Exercise brief: Copy every line of the entries that has the string "ScoreCard" in it.

Record extracts Block Start

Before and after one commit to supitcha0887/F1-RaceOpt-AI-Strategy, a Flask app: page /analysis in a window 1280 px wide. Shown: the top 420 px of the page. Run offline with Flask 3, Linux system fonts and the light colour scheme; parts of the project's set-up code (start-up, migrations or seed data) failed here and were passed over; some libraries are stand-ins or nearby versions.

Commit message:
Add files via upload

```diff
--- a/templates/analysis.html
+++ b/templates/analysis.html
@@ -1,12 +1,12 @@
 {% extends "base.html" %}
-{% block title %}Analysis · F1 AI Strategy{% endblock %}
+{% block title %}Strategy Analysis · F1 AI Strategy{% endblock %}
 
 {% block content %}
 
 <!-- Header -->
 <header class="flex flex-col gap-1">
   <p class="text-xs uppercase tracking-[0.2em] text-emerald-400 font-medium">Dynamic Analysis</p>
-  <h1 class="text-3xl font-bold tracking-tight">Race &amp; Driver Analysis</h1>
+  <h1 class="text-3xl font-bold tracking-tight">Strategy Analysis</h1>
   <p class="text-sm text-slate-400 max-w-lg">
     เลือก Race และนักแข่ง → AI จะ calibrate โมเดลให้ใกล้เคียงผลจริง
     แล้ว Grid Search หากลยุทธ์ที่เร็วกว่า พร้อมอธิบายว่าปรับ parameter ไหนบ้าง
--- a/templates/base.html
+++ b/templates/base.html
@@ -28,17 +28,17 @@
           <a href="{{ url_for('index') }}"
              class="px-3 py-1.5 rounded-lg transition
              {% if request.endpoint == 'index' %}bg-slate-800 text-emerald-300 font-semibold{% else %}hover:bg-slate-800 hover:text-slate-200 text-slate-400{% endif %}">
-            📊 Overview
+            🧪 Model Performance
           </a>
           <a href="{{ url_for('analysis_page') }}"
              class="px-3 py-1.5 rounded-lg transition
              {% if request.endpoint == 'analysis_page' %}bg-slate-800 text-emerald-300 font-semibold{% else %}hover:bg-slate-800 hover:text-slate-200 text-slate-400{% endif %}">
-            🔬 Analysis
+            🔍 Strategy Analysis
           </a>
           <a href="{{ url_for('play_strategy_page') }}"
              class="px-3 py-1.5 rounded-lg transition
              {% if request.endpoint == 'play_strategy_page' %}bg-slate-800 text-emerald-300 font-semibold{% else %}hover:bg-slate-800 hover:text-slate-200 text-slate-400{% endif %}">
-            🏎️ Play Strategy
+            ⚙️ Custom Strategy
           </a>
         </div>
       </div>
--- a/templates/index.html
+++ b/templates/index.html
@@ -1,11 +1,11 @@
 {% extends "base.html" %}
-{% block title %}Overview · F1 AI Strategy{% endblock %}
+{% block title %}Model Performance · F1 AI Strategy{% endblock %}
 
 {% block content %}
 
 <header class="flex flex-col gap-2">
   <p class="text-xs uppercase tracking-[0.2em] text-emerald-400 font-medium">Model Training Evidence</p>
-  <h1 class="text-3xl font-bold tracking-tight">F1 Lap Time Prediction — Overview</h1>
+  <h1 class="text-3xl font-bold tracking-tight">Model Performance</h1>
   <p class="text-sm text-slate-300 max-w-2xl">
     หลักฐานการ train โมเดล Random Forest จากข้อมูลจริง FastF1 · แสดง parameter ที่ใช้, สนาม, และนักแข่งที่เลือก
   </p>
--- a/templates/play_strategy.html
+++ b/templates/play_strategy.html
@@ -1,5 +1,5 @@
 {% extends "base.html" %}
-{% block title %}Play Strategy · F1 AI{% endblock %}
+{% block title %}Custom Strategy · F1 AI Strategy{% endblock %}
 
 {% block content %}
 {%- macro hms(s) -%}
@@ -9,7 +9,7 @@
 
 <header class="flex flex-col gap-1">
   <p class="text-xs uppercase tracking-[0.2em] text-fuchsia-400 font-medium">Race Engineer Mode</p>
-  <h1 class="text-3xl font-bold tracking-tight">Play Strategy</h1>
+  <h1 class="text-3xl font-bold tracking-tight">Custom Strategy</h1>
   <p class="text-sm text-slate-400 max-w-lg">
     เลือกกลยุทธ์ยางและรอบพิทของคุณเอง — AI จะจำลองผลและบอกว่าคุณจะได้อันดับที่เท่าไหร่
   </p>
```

Record extracts Block End
Record extracts Block Start

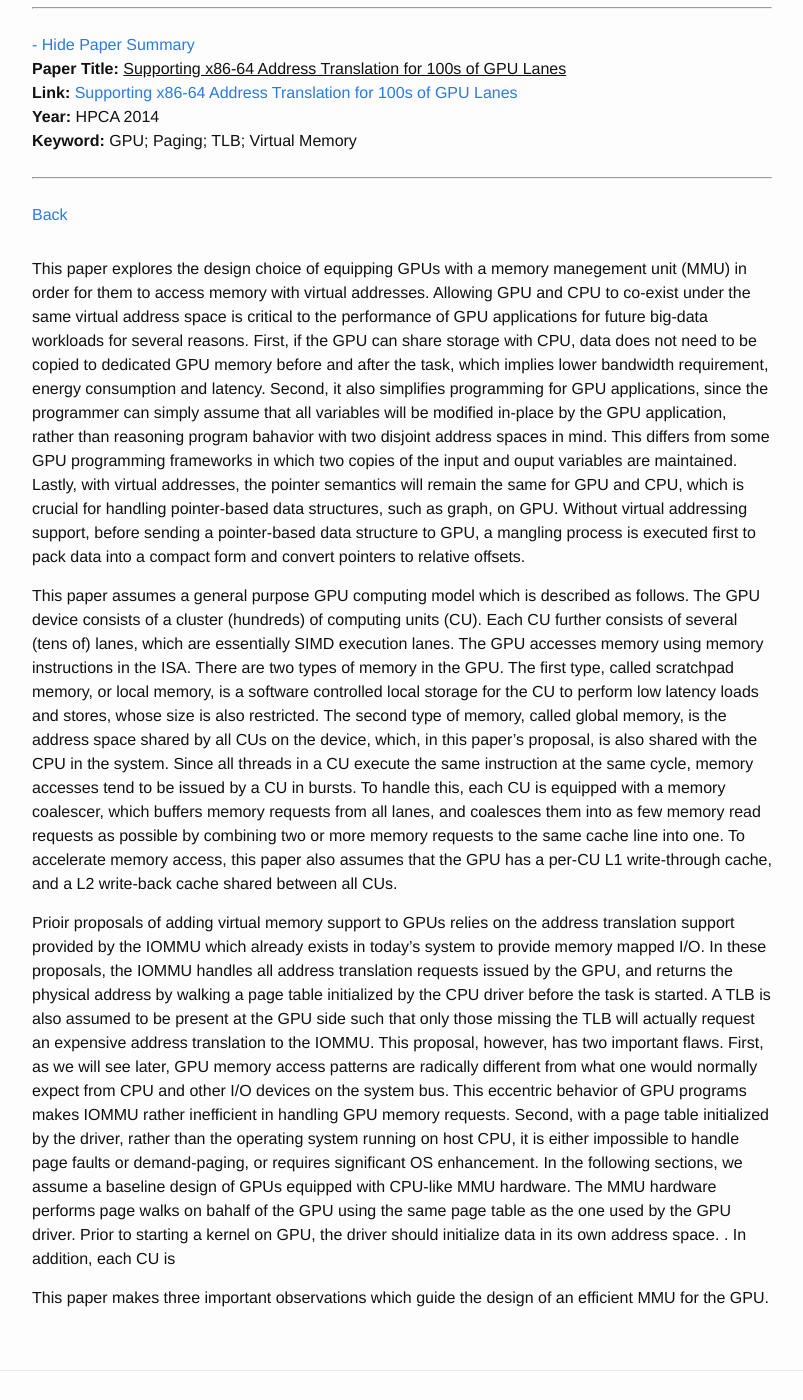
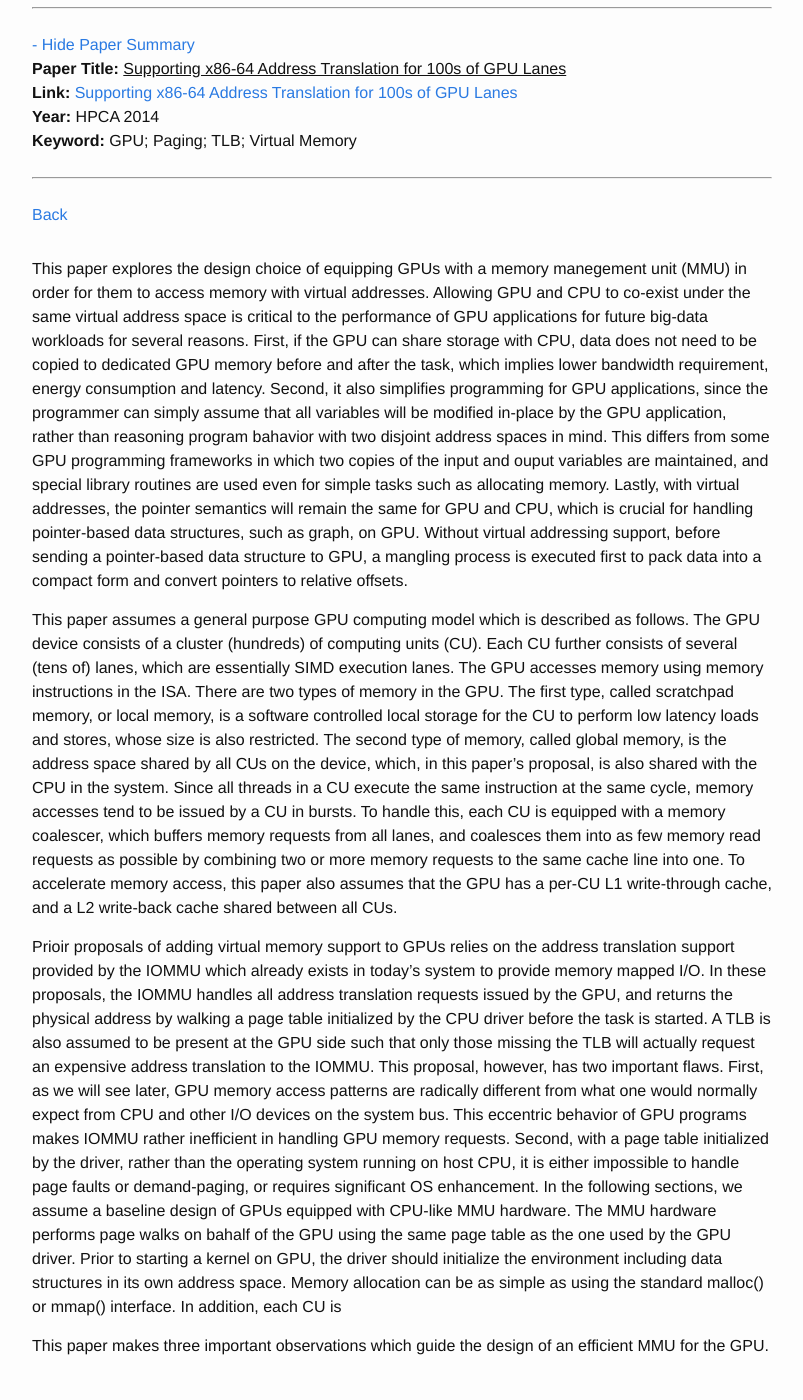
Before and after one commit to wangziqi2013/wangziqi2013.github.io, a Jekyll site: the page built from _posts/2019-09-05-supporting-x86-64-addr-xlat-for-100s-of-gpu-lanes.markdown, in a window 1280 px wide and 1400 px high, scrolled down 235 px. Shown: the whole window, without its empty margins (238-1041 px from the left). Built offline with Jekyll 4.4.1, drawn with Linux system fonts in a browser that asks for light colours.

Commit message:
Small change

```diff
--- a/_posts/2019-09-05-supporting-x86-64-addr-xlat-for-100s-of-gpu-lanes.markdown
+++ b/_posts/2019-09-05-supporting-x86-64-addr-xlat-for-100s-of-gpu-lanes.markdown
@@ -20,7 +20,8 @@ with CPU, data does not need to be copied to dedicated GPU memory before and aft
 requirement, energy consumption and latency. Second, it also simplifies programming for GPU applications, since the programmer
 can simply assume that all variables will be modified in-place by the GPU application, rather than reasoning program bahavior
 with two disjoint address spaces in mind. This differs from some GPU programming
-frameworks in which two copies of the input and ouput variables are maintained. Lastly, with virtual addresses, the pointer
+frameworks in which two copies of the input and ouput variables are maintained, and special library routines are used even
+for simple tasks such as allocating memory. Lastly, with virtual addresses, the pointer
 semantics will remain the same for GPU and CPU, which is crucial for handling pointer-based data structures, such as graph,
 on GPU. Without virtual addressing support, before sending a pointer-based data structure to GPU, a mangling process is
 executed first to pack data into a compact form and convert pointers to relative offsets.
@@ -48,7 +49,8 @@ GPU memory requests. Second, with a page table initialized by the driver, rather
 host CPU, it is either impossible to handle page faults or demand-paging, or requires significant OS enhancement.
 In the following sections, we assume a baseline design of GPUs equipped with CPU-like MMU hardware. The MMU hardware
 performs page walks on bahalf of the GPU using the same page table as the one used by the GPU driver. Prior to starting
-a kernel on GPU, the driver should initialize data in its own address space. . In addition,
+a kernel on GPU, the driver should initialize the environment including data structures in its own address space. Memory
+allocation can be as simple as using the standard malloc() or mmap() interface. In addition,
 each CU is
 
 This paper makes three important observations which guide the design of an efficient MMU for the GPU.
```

Record extracts Block End
Record extracts Block Start

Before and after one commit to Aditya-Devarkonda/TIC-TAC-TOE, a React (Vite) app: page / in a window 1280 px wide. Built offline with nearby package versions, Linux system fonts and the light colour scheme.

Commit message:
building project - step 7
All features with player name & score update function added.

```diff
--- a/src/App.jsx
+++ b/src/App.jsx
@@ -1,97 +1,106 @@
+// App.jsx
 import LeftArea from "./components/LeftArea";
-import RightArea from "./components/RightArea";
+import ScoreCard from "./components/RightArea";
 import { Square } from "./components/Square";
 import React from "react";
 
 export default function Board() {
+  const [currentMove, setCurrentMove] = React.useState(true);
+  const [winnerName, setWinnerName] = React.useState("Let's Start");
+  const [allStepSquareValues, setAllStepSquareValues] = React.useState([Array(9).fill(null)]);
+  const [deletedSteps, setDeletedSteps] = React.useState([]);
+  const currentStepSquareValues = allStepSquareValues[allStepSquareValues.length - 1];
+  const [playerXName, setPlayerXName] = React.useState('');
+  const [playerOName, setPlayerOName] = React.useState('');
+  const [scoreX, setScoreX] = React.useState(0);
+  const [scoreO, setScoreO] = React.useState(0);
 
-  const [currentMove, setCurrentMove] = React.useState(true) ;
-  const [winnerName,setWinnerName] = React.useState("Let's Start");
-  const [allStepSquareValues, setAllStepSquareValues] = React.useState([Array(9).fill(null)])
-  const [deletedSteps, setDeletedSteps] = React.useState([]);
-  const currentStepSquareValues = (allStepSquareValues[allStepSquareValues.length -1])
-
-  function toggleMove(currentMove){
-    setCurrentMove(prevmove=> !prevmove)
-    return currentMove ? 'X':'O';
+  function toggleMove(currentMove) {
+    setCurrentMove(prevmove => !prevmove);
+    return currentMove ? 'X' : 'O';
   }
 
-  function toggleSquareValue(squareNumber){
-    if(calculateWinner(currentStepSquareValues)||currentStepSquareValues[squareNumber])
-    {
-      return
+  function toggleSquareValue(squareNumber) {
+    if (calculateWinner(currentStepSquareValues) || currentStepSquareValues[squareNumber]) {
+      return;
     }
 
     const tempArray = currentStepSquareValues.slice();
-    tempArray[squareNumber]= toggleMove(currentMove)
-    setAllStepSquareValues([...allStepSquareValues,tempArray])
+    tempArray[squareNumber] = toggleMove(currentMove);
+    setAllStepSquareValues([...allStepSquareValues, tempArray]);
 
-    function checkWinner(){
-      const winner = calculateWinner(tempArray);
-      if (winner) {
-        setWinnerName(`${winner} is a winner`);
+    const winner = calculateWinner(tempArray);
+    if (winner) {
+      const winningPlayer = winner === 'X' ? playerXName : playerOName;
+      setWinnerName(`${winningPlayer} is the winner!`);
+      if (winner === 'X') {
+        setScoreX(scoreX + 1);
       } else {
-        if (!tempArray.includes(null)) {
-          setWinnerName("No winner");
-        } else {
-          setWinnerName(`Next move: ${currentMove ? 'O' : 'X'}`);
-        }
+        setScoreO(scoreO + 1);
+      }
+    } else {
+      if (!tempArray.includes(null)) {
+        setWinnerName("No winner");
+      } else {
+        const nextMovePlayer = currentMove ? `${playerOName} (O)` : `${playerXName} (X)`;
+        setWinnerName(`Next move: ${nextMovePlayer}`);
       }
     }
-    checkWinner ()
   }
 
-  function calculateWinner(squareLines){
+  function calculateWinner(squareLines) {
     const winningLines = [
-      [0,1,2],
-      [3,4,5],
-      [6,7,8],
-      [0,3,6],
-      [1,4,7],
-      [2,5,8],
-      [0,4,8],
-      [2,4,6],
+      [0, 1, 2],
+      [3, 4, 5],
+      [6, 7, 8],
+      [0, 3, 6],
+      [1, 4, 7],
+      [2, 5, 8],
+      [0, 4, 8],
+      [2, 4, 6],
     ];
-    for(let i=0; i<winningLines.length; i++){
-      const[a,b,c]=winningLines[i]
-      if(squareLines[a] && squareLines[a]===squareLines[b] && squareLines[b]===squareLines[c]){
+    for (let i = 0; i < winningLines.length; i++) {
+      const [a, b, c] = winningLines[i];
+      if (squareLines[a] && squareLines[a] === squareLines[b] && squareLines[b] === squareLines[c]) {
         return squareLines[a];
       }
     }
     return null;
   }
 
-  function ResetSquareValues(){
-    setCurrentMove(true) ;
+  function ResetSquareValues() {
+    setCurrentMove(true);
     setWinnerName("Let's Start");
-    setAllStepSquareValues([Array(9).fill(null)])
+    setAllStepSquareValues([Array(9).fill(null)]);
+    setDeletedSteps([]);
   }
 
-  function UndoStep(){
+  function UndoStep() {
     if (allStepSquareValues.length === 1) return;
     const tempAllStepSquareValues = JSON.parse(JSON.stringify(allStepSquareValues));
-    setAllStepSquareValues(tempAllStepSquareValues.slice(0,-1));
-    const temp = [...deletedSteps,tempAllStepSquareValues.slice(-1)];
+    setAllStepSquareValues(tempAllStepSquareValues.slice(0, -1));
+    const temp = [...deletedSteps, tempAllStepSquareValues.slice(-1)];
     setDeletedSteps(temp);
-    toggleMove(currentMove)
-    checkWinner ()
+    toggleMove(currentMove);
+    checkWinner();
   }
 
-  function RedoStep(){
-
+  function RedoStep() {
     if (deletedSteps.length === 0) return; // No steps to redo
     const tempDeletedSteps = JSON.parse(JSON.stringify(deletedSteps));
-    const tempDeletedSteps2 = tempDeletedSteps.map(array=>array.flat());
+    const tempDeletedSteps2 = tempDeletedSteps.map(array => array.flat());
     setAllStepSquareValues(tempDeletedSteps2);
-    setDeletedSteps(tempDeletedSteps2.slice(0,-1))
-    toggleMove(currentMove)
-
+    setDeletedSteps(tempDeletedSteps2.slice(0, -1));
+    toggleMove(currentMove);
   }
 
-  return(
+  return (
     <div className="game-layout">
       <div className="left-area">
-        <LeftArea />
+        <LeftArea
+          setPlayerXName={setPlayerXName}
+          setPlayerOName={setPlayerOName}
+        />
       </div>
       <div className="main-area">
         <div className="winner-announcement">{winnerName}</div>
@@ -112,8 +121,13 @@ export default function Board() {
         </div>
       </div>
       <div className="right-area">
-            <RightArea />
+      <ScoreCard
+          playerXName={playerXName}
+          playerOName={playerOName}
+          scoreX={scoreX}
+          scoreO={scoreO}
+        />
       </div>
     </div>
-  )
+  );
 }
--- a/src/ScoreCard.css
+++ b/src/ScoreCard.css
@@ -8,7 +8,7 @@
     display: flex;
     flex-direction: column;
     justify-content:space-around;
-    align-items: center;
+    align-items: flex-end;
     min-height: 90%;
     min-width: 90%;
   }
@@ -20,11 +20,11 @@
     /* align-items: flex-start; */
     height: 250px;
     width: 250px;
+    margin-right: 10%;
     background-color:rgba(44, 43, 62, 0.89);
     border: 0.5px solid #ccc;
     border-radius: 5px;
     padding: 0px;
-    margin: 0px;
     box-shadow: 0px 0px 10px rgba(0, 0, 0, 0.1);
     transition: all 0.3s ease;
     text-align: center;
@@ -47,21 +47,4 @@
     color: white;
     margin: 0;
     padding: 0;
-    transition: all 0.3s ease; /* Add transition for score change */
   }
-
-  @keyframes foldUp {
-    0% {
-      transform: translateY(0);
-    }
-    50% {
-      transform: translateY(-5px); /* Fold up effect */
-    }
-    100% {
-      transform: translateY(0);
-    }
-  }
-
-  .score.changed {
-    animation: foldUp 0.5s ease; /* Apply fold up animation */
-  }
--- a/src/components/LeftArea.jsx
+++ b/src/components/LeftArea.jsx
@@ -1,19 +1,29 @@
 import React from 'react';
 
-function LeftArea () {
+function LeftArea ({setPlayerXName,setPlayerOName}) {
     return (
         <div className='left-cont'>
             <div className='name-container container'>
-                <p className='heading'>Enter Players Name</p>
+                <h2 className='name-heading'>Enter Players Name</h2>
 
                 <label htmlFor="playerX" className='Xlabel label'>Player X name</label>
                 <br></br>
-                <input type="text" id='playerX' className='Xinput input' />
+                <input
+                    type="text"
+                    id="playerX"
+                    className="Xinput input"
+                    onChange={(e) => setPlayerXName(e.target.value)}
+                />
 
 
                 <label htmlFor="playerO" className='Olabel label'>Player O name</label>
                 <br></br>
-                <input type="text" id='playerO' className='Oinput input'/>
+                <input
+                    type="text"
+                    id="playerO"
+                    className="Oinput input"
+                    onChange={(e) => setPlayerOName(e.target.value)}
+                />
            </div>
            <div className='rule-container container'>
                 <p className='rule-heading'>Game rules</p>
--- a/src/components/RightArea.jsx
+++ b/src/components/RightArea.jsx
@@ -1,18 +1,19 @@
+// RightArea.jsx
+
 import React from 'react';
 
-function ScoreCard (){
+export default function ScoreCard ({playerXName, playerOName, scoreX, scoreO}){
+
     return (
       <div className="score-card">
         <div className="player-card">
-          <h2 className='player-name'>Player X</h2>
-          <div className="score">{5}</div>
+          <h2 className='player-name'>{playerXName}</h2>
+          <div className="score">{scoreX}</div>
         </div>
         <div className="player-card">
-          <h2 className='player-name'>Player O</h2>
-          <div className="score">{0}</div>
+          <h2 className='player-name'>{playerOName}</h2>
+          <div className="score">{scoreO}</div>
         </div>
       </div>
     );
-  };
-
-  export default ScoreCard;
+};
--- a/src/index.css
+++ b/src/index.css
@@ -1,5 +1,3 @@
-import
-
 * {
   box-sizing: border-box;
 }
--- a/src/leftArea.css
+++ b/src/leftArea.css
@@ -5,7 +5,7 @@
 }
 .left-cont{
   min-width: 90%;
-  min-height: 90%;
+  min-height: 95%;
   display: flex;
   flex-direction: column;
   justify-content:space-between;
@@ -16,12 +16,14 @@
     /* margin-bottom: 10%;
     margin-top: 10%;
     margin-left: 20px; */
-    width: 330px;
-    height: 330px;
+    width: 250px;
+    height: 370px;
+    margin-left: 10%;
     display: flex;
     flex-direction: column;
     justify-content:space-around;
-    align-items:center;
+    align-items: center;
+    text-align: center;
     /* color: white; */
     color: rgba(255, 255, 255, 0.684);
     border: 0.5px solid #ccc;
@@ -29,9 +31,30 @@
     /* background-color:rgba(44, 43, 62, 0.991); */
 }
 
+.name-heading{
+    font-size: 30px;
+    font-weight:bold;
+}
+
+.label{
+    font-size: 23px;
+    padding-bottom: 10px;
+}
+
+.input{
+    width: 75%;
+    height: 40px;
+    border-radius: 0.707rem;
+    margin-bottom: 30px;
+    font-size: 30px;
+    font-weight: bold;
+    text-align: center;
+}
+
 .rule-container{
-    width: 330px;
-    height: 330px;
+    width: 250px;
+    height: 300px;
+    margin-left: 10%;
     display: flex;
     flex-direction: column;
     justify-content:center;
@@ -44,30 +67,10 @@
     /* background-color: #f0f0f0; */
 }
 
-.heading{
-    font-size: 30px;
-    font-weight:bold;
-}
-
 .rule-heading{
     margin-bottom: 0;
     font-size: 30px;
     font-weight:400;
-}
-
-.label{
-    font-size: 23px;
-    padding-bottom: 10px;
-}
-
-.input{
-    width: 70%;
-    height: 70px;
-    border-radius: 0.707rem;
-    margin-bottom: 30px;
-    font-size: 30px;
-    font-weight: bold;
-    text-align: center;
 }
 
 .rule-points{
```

Record extracts Block End

Finished task:
+import ScoreCard from "./components/RightArea";
+      <ScoreCard
--- a/src/ScoreCard.css
+++ b/src/ScoreCard.css
-function ScoreCard (){
+export default function ScoreCard ({playerXName, playerOName, scoreX, scoreO}){
-  export default ScoreCard;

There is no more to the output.